To avoid conflicts and liability risk, employers may adopt a rubber‐stamp approach to approving FMLA leaves. While this can reduce potential liability, it may encourage employee misuse of FMLA, and may also backfire on an employer if an employee has a legitimate FMLA claim after using time towards a non-legitimate FMLA leave.
Significantly, companies that self-administer FMLA have higher rates of misuse, which correlates with higher approval rates, higher intermittent leave times, and more total hours in FMLA absences.4
The Cost of Legal Action
U.S. federal courts saw a 26.3% increase in the number of FMLA lawsuits filed in 20142. If a claim becomes a lawsuit, there are fines, legal costs, time away from work to deal with the claim(s), as well as how it affects the overall work environment and employment relationships. Plus, managers and supervisors may potentially be sued directly and held personally liable for paying damages5.
What’s more, lawsuits can be lengthy and time consuming to resolve, and even if the employee loses, there are costs involved for legal defense, etc.
Just how costly?
Walters v. Mayo Clinic Health Sys. (Eau Claire Hosp., Inc.)
No. 12-CV-804-WMC, 2015 WL 1000015 (W.D. Wis. Mar. 5, 2015)
An employee brought action against her former employer for violation of FMLA and the Americans with Disabilities Act (ADA) arising from her termination for attendance issues.
Outsourcing Can Help
By outsourcing FMLA administration, employers engage a neutral party to manage claims based on the most current rules and guidelines, allowing for fair and consistent treatment of leaves across all employees in all company locations.
And since many FMLA claims are related to an employee's own health issue, outsourcing both disability and FMLA has been proven to help promote better absence management outcomes, such as improved productivity, and reducing lost time and direct costs3.
Our Guardian AbsenceWorks® program offers an affordable absence management solution for employers with 50 or more employees, making it possible for even smaller companies to take advantage of high-quality, integrated services that can enhance employers’ compliance while helping get employees back to work sooner.
- End-to-end management of short term disability, long term disability, state and federal Family and Medical Leaves, and company leaves

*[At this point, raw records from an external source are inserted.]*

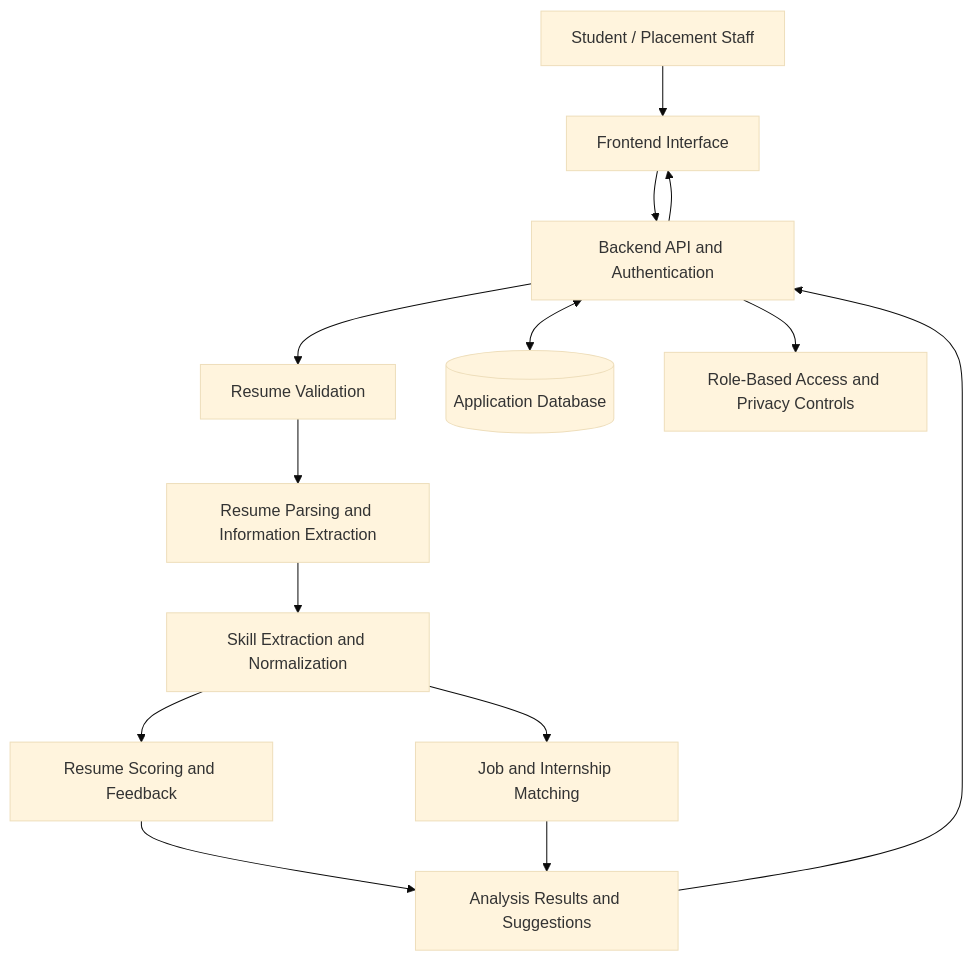
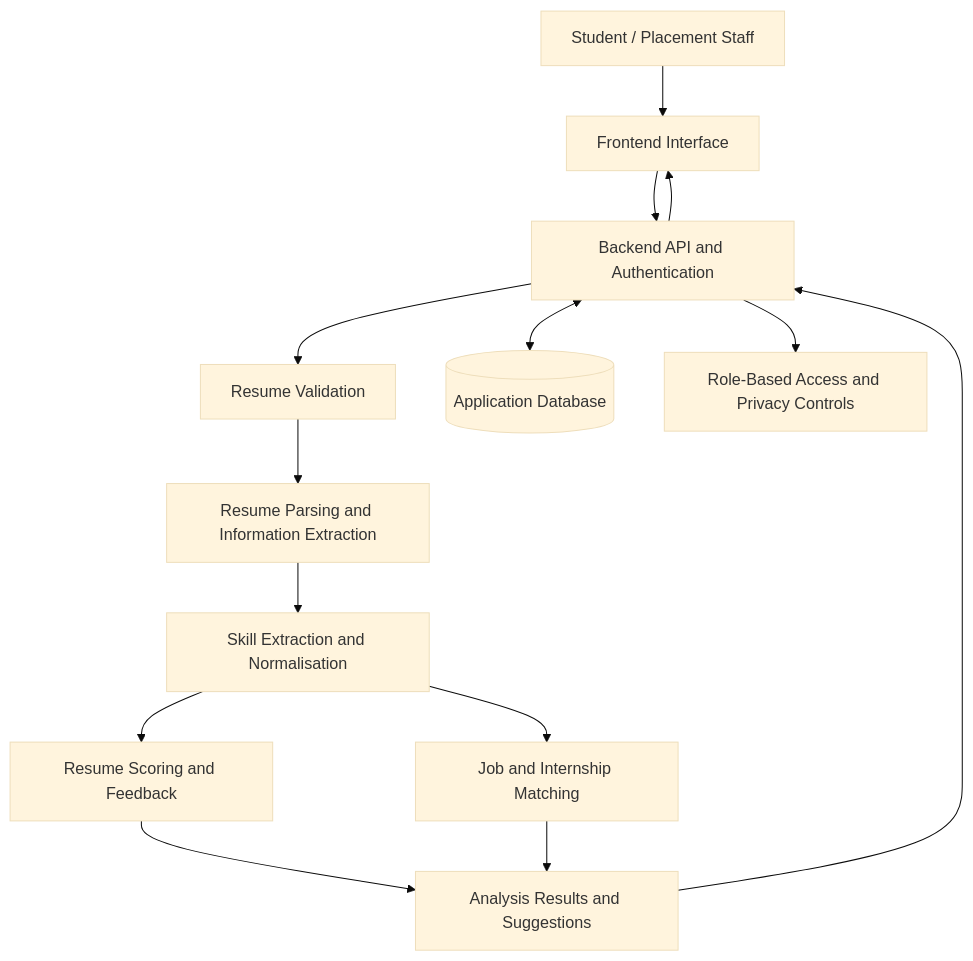
Before and after one commit to Tanvii13/Resume-Analyzer-for-College-Placements: the second of 2 diagrams in README.md, drawn with Mermaid (base theme). The commit also changed other lines of this file, not shown here.

````diff
--- a/README.md
+++ b/README.md
@@ -146,16 +87,16 @@
 ```mermaid
 flowchart TB
     U[Student / Placement Staff] --> UI[Frontend Interface]
     UI --> API[Backend API and Authentication]
     API --> V[Resume Validation]
     V --> P[Resume Parsing and Information Extraction]
-    P --> S[Skill Extraction and Normalization]
+    P --> S[Skill Extraction and Normalisation]
     S --> A[Resume Scoring and Feedback]
     S --> M[Job and Internship Matching]
     A --> R[Analysis Results and Suggestions]
     M --> R
     R --> API
     API --> UI
     API <--> DB[(Application Database)]
     API --> SEC[Role-Based Access and Privacy Controls]
 ```
````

- Expert resources to help enhance adherence with state and federal leave laws – including industry leading software and services backed by compliance experts and attorneys specializing in FMLA law
- Rules driven systems, tools and methodology to ensure that federal, state and company leaves are automatically applied, based on the employee information provided on the eligibility file and captured during the new leave request process
- Experienced intake, disability claims, leave and clinical support teams in one location to promote better sharing of information, driving better return to work outcomes and a better customer experience